Following the signing of the protocol GAU Rector Prof. Dr. Yıldırım Öner reporting to GAU TV thanked Rector Prof. Dr. Reha Metin Alkan and emphasized that “Today, we signed a significant protocol. I wish that this co-operation will develop in the near future thus resulting in a valuable protocol for both universities”.
The protocol will allow student and scientist exchange, thus providing opportunity to continue academic semesters in other campuses.
GAU is first in the TRNC to be granted the accreditation of the leading accreditation institution of the world and Europe in English language education the Evaluation and Accreditation of Quality Language Services – EAQUALS.

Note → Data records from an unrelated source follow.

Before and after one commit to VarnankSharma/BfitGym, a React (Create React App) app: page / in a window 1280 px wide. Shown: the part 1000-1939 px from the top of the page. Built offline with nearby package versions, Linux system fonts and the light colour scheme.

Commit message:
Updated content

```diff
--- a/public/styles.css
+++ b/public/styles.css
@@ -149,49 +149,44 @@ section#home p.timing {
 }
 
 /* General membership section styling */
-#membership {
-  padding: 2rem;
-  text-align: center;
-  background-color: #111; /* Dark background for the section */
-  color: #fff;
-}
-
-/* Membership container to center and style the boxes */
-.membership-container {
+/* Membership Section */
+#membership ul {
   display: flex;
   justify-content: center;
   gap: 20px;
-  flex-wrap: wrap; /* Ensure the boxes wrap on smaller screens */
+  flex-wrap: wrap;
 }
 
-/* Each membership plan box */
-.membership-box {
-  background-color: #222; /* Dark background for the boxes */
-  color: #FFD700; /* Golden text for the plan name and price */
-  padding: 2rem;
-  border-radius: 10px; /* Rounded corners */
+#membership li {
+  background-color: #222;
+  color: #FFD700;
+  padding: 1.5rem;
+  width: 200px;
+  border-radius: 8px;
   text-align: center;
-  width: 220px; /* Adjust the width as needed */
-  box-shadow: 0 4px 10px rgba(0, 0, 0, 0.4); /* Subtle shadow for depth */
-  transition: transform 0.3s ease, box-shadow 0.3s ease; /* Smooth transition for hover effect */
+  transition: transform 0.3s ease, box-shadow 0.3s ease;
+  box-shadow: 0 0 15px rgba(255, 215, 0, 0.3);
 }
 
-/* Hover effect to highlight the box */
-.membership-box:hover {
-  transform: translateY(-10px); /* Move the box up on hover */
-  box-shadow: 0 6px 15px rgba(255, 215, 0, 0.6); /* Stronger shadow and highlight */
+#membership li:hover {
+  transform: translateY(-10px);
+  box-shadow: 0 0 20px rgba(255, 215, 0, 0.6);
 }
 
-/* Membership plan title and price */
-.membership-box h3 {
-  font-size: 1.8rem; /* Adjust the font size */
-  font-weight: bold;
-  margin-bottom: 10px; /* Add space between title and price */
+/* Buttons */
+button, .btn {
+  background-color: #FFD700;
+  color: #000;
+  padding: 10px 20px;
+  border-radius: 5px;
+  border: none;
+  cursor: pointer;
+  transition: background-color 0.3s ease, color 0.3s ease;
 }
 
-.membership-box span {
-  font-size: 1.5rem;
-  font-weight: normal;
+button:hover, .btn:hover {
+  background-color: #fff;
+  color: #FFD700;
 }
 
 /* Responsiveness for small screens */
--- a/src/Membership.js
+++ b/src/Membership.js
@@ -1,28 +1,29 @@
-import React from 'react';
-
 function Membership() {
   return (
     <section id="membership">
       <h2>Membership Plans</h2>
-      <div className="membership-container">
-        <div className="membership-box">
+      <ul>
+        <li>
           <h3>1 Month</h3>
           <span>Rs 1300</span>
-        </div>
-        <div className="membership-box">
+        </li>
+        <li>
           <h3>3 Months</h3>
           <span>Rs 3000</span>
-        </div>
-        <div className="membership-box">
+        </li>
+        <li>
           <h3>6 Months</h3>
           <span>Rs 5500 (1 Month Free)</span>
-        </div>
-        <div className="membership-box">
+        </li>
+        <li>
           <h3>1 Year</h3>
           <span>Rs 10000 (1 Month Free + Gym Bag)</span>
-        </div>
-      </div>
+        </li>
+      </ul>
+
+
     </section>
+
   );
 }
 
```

GAU is again deemed worthy to be granted to be a member of the EAQUALS, European Union world leading education institutions and world higher education institution, which only two of Turkey’s universities were granted place as members. Thus GAU Foundation School is the second Turkish university and first in the TRNC for providing quality English language education.
Hatice Avşaroğlu, the Director of the GAU Foundation School has emphasized that they are honoured to be granted membership as the first TRNC university for EAQUALS, the European standard examiner and accreditor for English language education. Avşaroğlu also stated that; EAQUALS authorities have published a letter to inform the membership of GAU via the official website addressing TRNC thus this is a great success to mention.
Avşaroğlu, stating that GAU is providing world standard English language education upon the EAQUALS accreditation, also underlined that GAU is providing an opportunity for the students to participate in GAU England – Canterbury Campus Foundation School and language courses in the homeland of the language with no extra fees. Finally Avşaroğlu mentioned that GAU Girne Campus Foundation School is providing EU standard and quality English language education upon the EAQUALS accreditation.